(Beginning of Data shown)

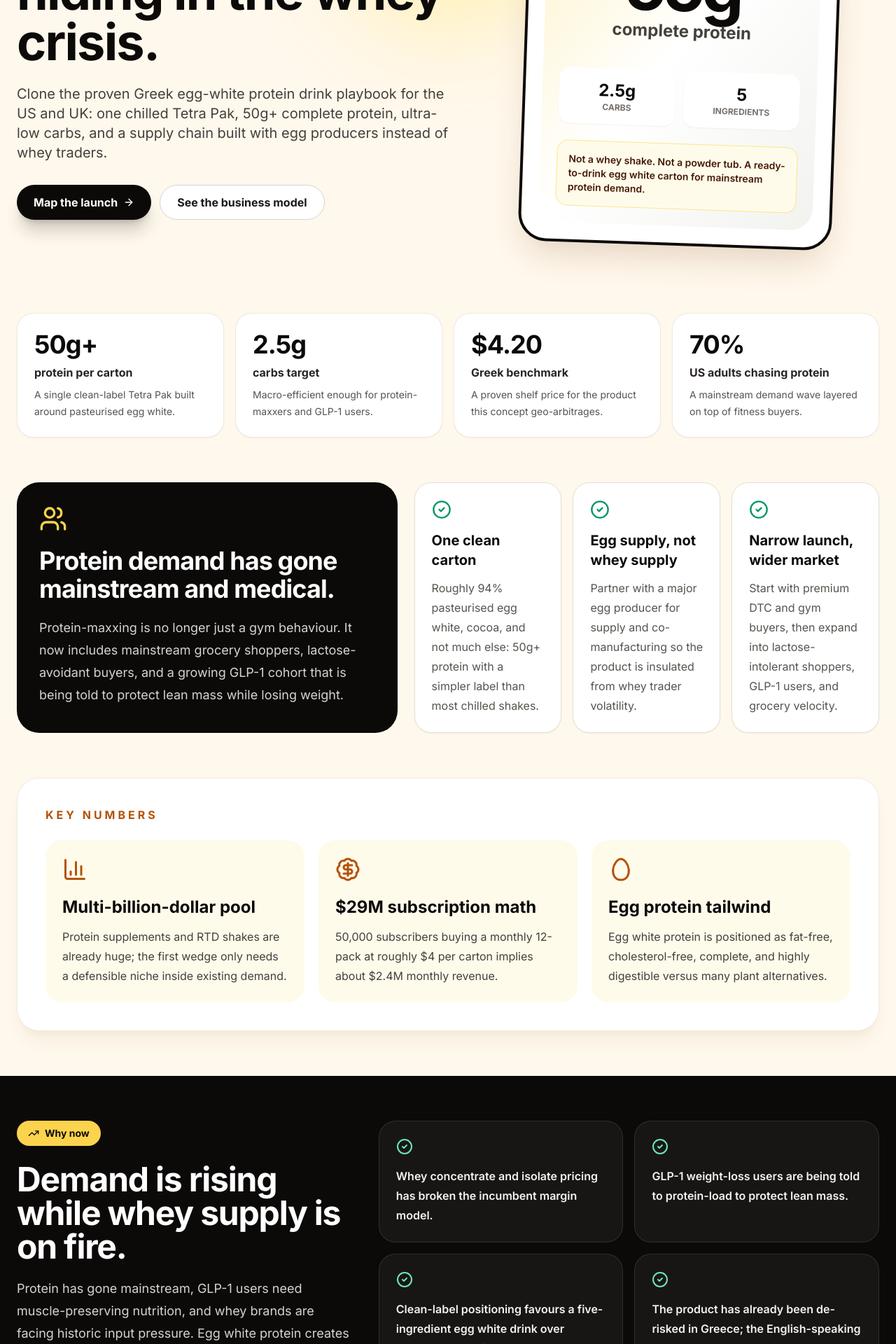
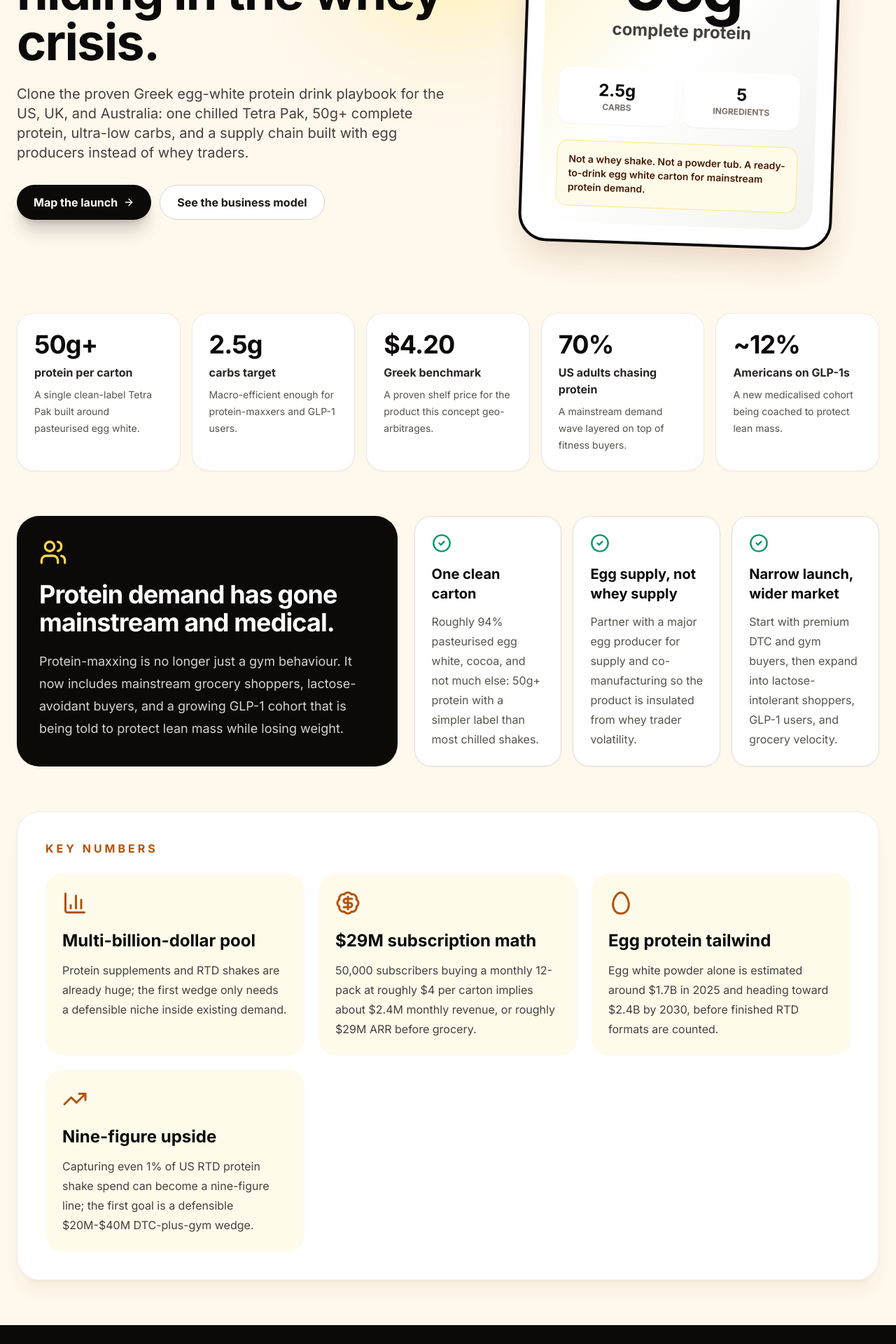
Before and after one commit to march-dave/react-next-anycase, a Next.js app: page /egg-white-protein-drinks in a window 1280 px wide. Shown: the part 380-2300 px from the top of the page at 70% size. Built offline with nearby package versions, Linux system fonts and the light colour scheme.

Commit message:
Update egg white protein drinks landing page

```diff
--- a/pages/egg-white-protein-drinks.js
+++ b/pages/egg-white-protein-drinks.js
@@ -11,6 +11,7 @@ import {
   PackageCheck,
   ShieldCheck,
   ShoppingCart,
+  Stethoscope,
   Sparkles,
   Target,
   TrendingUp,
@@ -22,6 +23,7 @@ const stats = [
   { value: '2.5g', label: 'carbs target', detail: 'Macro-efficient enough for protein-maxxers and GLP-1 users.' },
   { value: '$4.20', label: 'Greek benchmark', detail: 'A proven shelf price for the product this concept geo-arbitrages.' },
   { value: '70%', label: 'US adults chasing protein', detail: 'A mainstream demand wave layered on top of fitness buyers.' },
+  { value: '~12%', label: 'Americans on GLP-1s', detail: 'A new medicalised cohort being coached to protect lean mass.' },
 ]
 
 const solutionPillars = [
@@ -47,13 +49,18 @@ const marketNumbers = [
   },
   {
     title: '$29M subscription math',
-    body: '50,000 subscribers buying a monthly 12-pack at roughly $4 per carton implies about $2.4M monthly revenue.',
+    body: '50,000 subscribers buying a monthly 12-pack at roughly $4 per carton implies about $2.4M monthly revenue, or roughly $29M ARR before grocery.',
     icon: BadgeDollarSign,
   },
   {
     title: 'Egg protein tailwind',
-    body: 'Egg white protein is positioned as fat-free, cholesterol-free, complete, and highly digestible versus many plant alternatives.',
+    body: 'Egg white powder alone is estimated around $1.7B in 2025 and heading toward $2.4B by 2030, before finished RTD formats are counted.',
     icon: Egg,
+  },
+  {
+    title: 'Nine-figure upside',
+    body: 'Capturing even 1% of US RTD protein shake spend can become a nine-figure line; the first goal is a defensible $20M-$40M DTC-plus-gym wedge.',
+    icon: TrendingUp,
   },
 ]
 
@@ -65,7 +72,7 @@ const modelCards = [
   },
   {
     title: 'Gym fridge wholesale',
-    body: 'Put the 55g-for-low-carb stat sheet exactly where macro-trackers discover and evangelise new protein formats.',
+    body: 'Put the 55g-for-2.5g-carbs stat sheet exactly where macro-trackers discover and evangelise new protein formats.',
     icon: Dumbbell,
   },
   {
@@ -76,10 +83,10 @@ const modelCards = [
 ]
 
 const whyNow = [
-  'Whey concentrate and isolate pricing has broken the incumbent margin model.',
-  'GLP-1 weight-loss users are being told to protein-load to protect lean mass.',
+  'Standard whey powder is up more than 50% since January, concentrate has roughly tripled from pre-shortage ranges, and isolate has moved beyond $11/lb.',
+  'GLP-1 weight-loss users are being told to protein-load to protect lean mass, adding medical demand to the existing fitness base.',
   'Clean-label positioning favours a five-ingredient egg white drink over complex shake formulas.',
-  'The product has already been de-risked in Greece; the English-speaking market gap is distribution and brand.',
+  'The product has already been de-risked in Greece; the US, UK, and Australia gap is distribution, taste localisation, and brand.',
 ]
 
 const competitors = [
@@ -143,7 +150,7 @@ export default function EggWhiteProteinDrinks() {
                 The clean carton hiding in the whey crisis.
               </h1>
               <p className="mt-6 max-w-2xl text-lg leading-8 text-stone-700 md:text-xl">
-                Clone the proven Greek egg-white protein drink playbook for the US and UK: one chilled Tetra Pak,
+                Clone the proven Greek egg-white protein drink playbook for the US, UK, and Australia: one chilled Tetra Pak,
                 50g+ complete protein, ultra-low carbs, and a supply chain built with egg producers instead of whey traders.
               </p>
               <div className="mt-8 flex flex-col gap-3 sm:flex-row">
@@ -182,7 +189,7 @@ export default function EggWhiteProteinDrinks() {
         </section>
 
         <section className="mx-auto max-w-7xl px-6 pb-16">
-          <div className="grid gap-4 md:grid-cols-4">
+          <div className="grid gap-4 md:grid-cols-5">
             {stats.map((stat) => (
               <article key={stat.label} className="rounded-3xl border border-amber-900/10 bg-white p-6 shadow-sm">
                 <p className="text-4xl font-black tracking-tight text-stone-950">{stat.value}</p>
@@ -305,6 +312,26 @@ export default function EggWhiteProteinDrinks() {
           </div>
         </section>
 
+        <section className="mx-auto max-w-7xl px-6 pb-16">
+          <div className="grid gap-5 md:grid-cols-3">
+            <article className="rounded-3xl border border-stone-200 bg-white p-7 shadow-lg shadow-amber-900/5">
+              <Stethoscope className="h-9 w-9 text-amber-700" />
+              <h3 className="mt-5 text-2xl font-black">Medicalised protein demand</h3>
+              <p className="mt-3 leading-7 text-stone-600">The GLP-1 cohort changes the buyer map: protein is no longer only a performance goal, it is part of preserving lean mass during rapid weight loss.</p>
+            </article>
+            <article className="rounded-3xl border border-stone-200 bg-white p-7 shadow-lg shadow-amber-900/5">
+              <Flame className="h-9 w-9 text-amber-700" />
+              <h3 className="mt-5 text-2xl font-black">Whey crisis as marketing</h3>
+              <p className="mt-3 leading-7 text-stone-600">The message is simple: the protein shake that does not care about the whey crisis. Every incumbent price hike makes the contrast easier to explain.</p>
+            </article>
+            <article className="rounded-3xl border border-stone-200 bg-white p-7 shadow-lg shadow-amber-900/5">
+              <PackageCheck className="h-9 w-9 text-amber-700" />
+              <h3 className="mt-5 text-2xl font-black">Cheap validation path</h3>
+              <p className="mt-3 leading-7 text-stone-600">Source Greek cartons or a white-label pilot, put them in front of 100 protein-maxxers, and measure finish rate, taste feedback, and reorder intent.</p>
+            </article>
+          </div>
+        </section>
+
         <section id="risks" className="mx-auto max-w-7xl px-6 pb-20">
           <div className="grid gap-8 md:grid-cols-2">
             <div className="rounded-3xl border border-red-200 bg-red-50 p-8">
```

(End of Data shown)

(What is required)
The entries above are to be returned exactly, without their pictures.

(Written response)
Before and after one commit to march-dave/react-next-anycase, a Next.js app: page /egg-white-protein-drinks in a window 1280 px wide. Shown: the part 380-2300 px from the top of the page at 70% size. Built offline with nearby package versions, Linux system fonts and the light colour scheme.

Commit message:
Update egg white protein drinks landing page

```diff
--- a/pages/egg-white-protein-drinks.js
+++ b/pages/egg-white-protein-drinks.js
@@ -11,6 +11,7 @@ import {
   PackageCheck,
   ShieldCheck,
   ShoppingCart,
+  Stethoscope,
   Sparkles,
   Target,
   TrendingUp,
@@ -22,6 +23,7 @@ const stats = [
   { value: '2.5g', label: 'carbs target', detail: 'Macro-efficient enough for protein-maxxers and GLP-1 users.' },
   { value: '$4.20', label: 'Greek benchmark', detail: 'A proven shelf price for the product this concept geo-arbitrages.' },
   { value: '70%', label: 'US adults chasing protein', detail: 'A mainstream demand wave layered on top of fitness buyers.' },
+  { value: '~12%', label: 'Americans on GLP-1s', detail: 'A new medicalised cohort being coached to protect lean mass.' },
 ]
 
 const solutionPillars = [
@@ -47,13 +49,18 @@ const marketNumbers = [
   },
   {
     title: '$29M subscription math',
-    body: '50,000 subscribers buying a monthly 12-pack at roughly $4 per carton implies about $2.4M monthly revenue.',
+    body: '50,000 subscribers buying a monthly 12-pack at roughly $4 per carton implies about $2.4M monthly revenue, or roughly $29M ARR before grocery.',
     icon: BadgeDollarSign,
   },
   {
     title: 'Egg protein tailwind',
-    body: 'Egg white protein is positioned as fat-free, cholesterol-free, complete, and highly digestible versus many plant alternatives.',
+    body: 'Egg white powder alone is estimated around $1.7B in 2025 and heading toward $2.4B by 2030, before finished RTD formats are counted.',
     icon: Egg,
+  },
+  {
+    title: 'Nine-figure upside',
+    body: 'Capturing even 1% of US RTD protein shake spend can become a nine-figure line; the first goal is a defensible $20M-$40M DTC-plus-gym wedge.',
+    icon: TrendingUp,
   },
 ]
 
@@ -65,7 +72,7 @@ const modelCards = [
   },
   {
     title: 'Gym fridge wholesale',
-    body: 'Put the 55g-for-low-carb stat sheet exactly where macro-trackers discover and evangelise new protein formats.',
+    body: 'Put the 55g-for-2.5g-carbs stat sheet exactly where macro-trackers discover and evangelise new protein formats.',
     icon: Dumbbell,
   },
   {
@@ -76,10 +83,10 @@ const modelCards = [
 ]
 
 const whyNow = [
-  'Whey concentrate and isolate pricing has broken the incumbent margin model.',
-  'GLP-1 weight-loss users are being told to protein-load to protect lean mass.',
+  'Standard whey powder is up more than 50% since January, concentrate has roughly tripled from pre-shortage ranges, and isolate has moved beyond $11/lb.',
+  'GLP-1 weight-loss users are being told to protein-load to protect lean mass, adding medical demand to the existing fitness base.',
   'Clean-label positioning favours a five-ingredient egg white drink over complex shake formulas.',
-  'The product has already been de-risked in Greece; the English-speaking market gap is distribution and brand.',
+  'The product has already been de-risked in Greece; the US, UK, and Australia gap is distribution, taste localisation, and brand.',
 ]
 
 const competitors = [
@@ -143,7 +150,7 @@ export default function EggWhiteProteinDrinks() {
                 The clean carton hiding in the whey crisis.
               </h1>
               <p className="mt-6 max-w-2xl text-lg leading-8 text-stone-700 md:text-xl">
-                Clone the proven Greek egg-white protein drink playbook for the US and UK: one chilled Tetra Pak,
+                Clone the proven Greek egg-white protein drink playbook for the US, UK, and Australia: one chilled Tetra Pak,
                 50g+ complete protein, ultra-low carbs, and a supply chain built with egg producers instead of whey traders.
               </p>
               <div className="mt-8 flex flex-col gap-3 sm:flex-row">
@@ -182,7 +189,7 @@ export default function EggWhiteProteinDrinks() {
         </section>
 
         <section className="mx-auto max-w-7xl px-6 pb-16">
-          <div className="grid gap-4 md:grid-cols-4">
+          <div className="grid gap-4 md:grid-cols-5">
             {stats.map((stat) => (
               <article key={stat.label} className="rounded-3xl border border-amber-900/10 bg-white p-6 shadow-sm">
                 <p className="text-4xl font-black tracking-tight text-stone-950">{stat.value}</p>
@@ -305,6 +312,26 @@ export default function EggWhiteProteinDrinks() {
           </div>
         </section>
 
+        <section className="mx-auto max-w-7xl px-6 pb-16">
+          <div className="grid gap-5 md:grid-cols-3">
+            <article className="rounded-3xl border border-stone-200 bg-white p-7 shadow-lg shadow-amber-900/5">
+              <Stethoscope className="h-9 w-9 text-amber-700" />
+              <h3 className="mt-5 text-2xl font-black">Medicalised protein demand</h3>
+              <p className="mt-3 leading-7 text-stone-600">The GLP-1 cohort changes the buyer map: protein is no longer only a performance goal, it is part of preserving lean mass during rapid weight loss.</p>
+            </article>
+            <article className="rounded-3xl border border-stone-200 bg-white p-7 shadow-lg shadow-amber-900/5">
+              <Flame className="h-9 w-9 text-amber-700" />
+              <h3 className="mt-5 text-2xl font-black">Whey crisis as marketing</h3>
+              <p className="mt-3 leading-7 text-stone-600">The message is simple: the protein shake that does not care about the whey crisis. Every incumbent price hike makes the contrast easier to explain.</p>
+            </article>
+            <article className="rounded-3xl border border-stone-200 bg-white p-7 shadow-lg shadow-amber-900/5">
+              <PackageCheck className="h-9 w-9 text-amber-700" />
+              <h3 className="mt-5 text-2xl font-black">Cheap validation path</h3>
+              <p className="mt-3 leading-7 text-stone-600">Source Greek cartons or a white-label pilot, put them in front of 100 protein-maxxers, and measure finish rate, taste feedback, and reorder intent.</p>
+            </article>
+          </div>
+        </section>
+
         <section id="risks" className="mx-auto max-w-7xl px-6 pb-20">
           <div className="grid gap-8 md:grid-cols-2">
             <div className="rounded-3xl border border-red-200 bg-red-50 p-8">
```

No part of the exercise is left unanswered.